Health & Science: NEW YORK Gov. Andrew Cuomo (D) signs SB 1092, which bars medical professionals from performing pelvic exams on an anesthetized or unconscious person without informed consent. The law takes effect 180 days from that signing (NEW YORK GOVERNOR’S OFFICE). CALIFORNIA Gov. Gavin Newsom (D) signs three prescription drug bills into law: AB 824, which will require pharmaceutical companies to prove they aren’t engaging in anti-competitive behavior when they pay generic drug producers to delay introducing new medications; SB 464, which will require all perinatal health care providers to undergo implicit bias training to curb the impact of bias on maternal health; and SB 159, which allows Golden State pharmacists to dispense HIV prevention drugs without a prescription (CALIFORNIA GOVERNOR’S OFFICE).
Social Policy: NEW YORK Gov. Andrew Cuomo (D) signs AB 7584, which amends the criminal procedure law to clarify that individuals convicted of petty offenses will have their records sealed by default (NEW YORK GOVERNOR’S OFFICE). CALIFORNIA Gov. Gavin Newsom (D) signs SB 730, which bans the distribution of manipulated videos and pictures that maliciously aim to give someone a false impression about a political candidate’s actions or words within 60 days of an election (CALIFORNIA GOVERNOR’S OFFICE).
Local Front: CALIFORNIA Gov. Gavin Newsom (D) signs AB 1482, which caps annual rent increases at 5 percent plus the rate of inflation and bars landlords from evicting tenants without just cause (CALIFORNIA GOVERNOR’S OFFICE). Also in CALIFORNIA, Gov. Newsom signs AB 1215, which bans police departments from using facial recognition programs on officer body cameras (CALIFORNIA GOVERNOR’S OFFICE).
-- Compiled by RICH EHISEN
Once Around the Statehouse Lightly
A Memory Like an Elephant: The last time California Senate Pro Tem Toni Atkins was acting governor, she took advantage of the opportunity to declare it “Tony Gwynn Day” in the Golden State to honor the late, great Padres Hall of Famer. As the Capitol Morning Report notes, that kind of juice was clearly addictive to her dog Joey, a.k.a. “Acting First Dog.” Atkins told the CMR that Joey was miffed to learn he had not retained the position he had taken on in July 2014. While noting he was “still bitter about the transitory nature of his title,” she assuaged his hurt feelings with a few delicious snacks.
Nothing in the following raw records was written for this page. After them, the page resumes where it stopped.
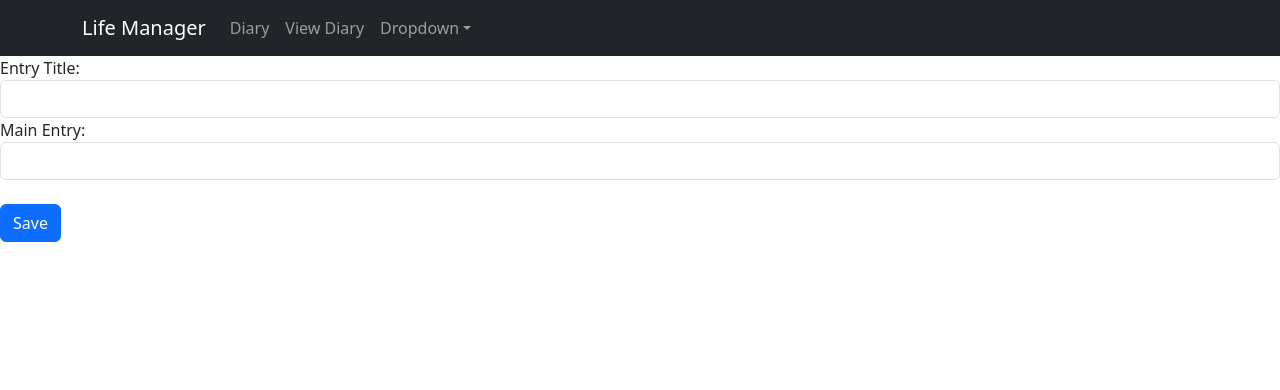
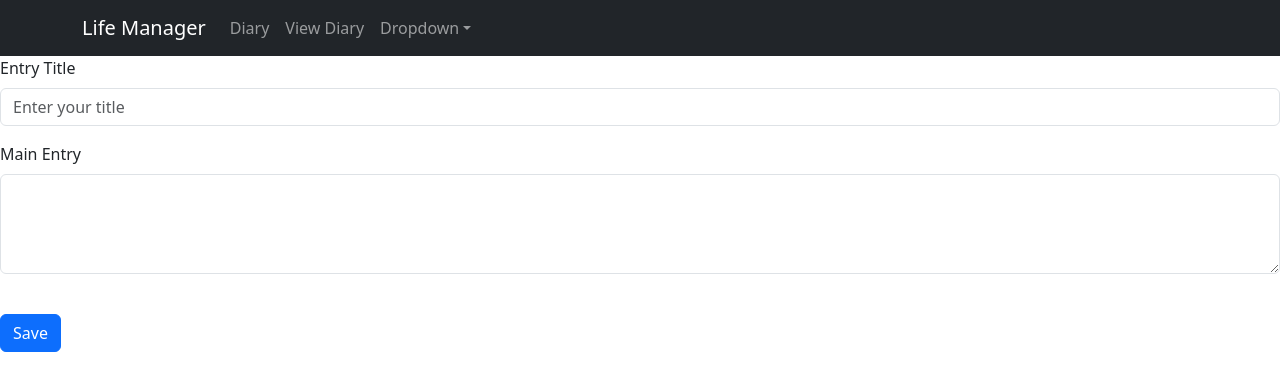
Before and after one commit to isaacwnsolomon/DataRepProject, a React (Create React App) app: page /edit/1 in a window 1280 px wide. Shown: the top 390 px of the page. Built offline with nearby package versions, Linux system fonts and the light colour scheme; no server answers.

Commit message:
Edit and read working

```diff
--- a/src/components/edit.js
+++ b/src/components/edit.js
@@ -4,6 +4,9 @@ import { useState, useEffect } from 'react';// Import useState and useEffect hoo
 import axios from 'axios';// Import axios for HTTP requests
 import { useNavigate } from "react-router-dom";// Import useNavigate for navigation
 import { Link } from "react-router-dom"; // Link for navigtion
+import FloatingLabel from 'react-bootstrap/FloatingLabel';
+import Form from 'react-bootstrap/Form';
+import { Button } from 'react-bootstrap';
 
 //Define edit component
 export default function Edit(props){
@@ -53,27 +56,43 @@ useEffect(() => {
 
 //render form for editing entry
 return (
+    <Form onSubmit={handleSubmit}>
+        {/* Title input */}
+    <Form.Group className="mb-3" controlId="title">
+      <Form.Label>Entry Title</Form.Label>
+      <Form.Control  type="text"
+        placeholder="Enter your title"
+        value={title} // Bind input to title state
+        onChange={(e) => setTitle(e.target.value)} // Update state on change
+         />
+    </Form.Group>
+    <>
+    {/* Entry body input */}
+    <Form.Group className="mb-3" controlId="mainEntry">
+      <Form.Label>Main Entry</Form.Label>
+      <FloatingLabel controlId="mainEntry">
+        <Form.Control
+          as="textarea"
+          placeholder="Write whatever you feel like..."
+          style={{ height: '100px' }}
+          value={entry} // Bind input to entry state
+          onChange={(e) => setEntry(e.target.value)} // Update state on change
+        />
+      </FloatingLabel>
+    </Form.Group>
+
+
+  </>
+  {/* Save Button */}
     <div>
-        <form onSubmit={handleSubmit}>
-            <div className="form-group">
-                <label>Entry Title: </label>
-                <input type="text"
-                className="form-control"
-                value={title}
-                onChange={(e) => setTitle(e.target.value)} />
-            </div>
-            <div className="form-group">
-                <label>Main Entry: </label>
-                <input type="text"
-                className="form-control"
-                value={entry}
-                onChange={(e) => setEntry(e.target.value)} />
-            </div>
-            <div className="form-group">
-                <br></br>
-                <button type="submit" className="btn btn-primary">Save</button>
-            </div>
-        </form>
+      <br></br>
+      <Button variant="primary" type="submit" >
+        Save
+      </Button>
+
     </div>
-);
-}
+  </Form>
+
+  );
+
+};
```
Some Things Never Change: President Donald Trump loves him some rallies: the adoration, the blind acceptance, the leaving without paying. Wait, what? Yes, as Politico reports, since 2016 the Don of Mara Lago has stiffed at least 10 American cities out of a cumulative $840,000 in costs associated with his “yay me” fests. And with Trump showing no inclination to stop holding said rallies, that tally could well go higher. Which brings us to Minneapolis. As the New York Times reports, The Donald took time off from braying about possibly being impeached to instead bray about the $530,000 the city wanted up front for the extra security needed for the rally he held there last Thursday. He specifically went after Mayor Jacob Frey, who didn’t seem concerned about being the latest target of a Trump Twitter meltdown. His response: “Yawn... Welcome to Minneapolis where we pay our bills, we govern with integrity, and we love all of our neighbors.” Those other cities? Well, they can join the lonnnnnng list of contractors and others who have filed liens against The Donald over the years for nonpayment.
-- By RICH EHISEN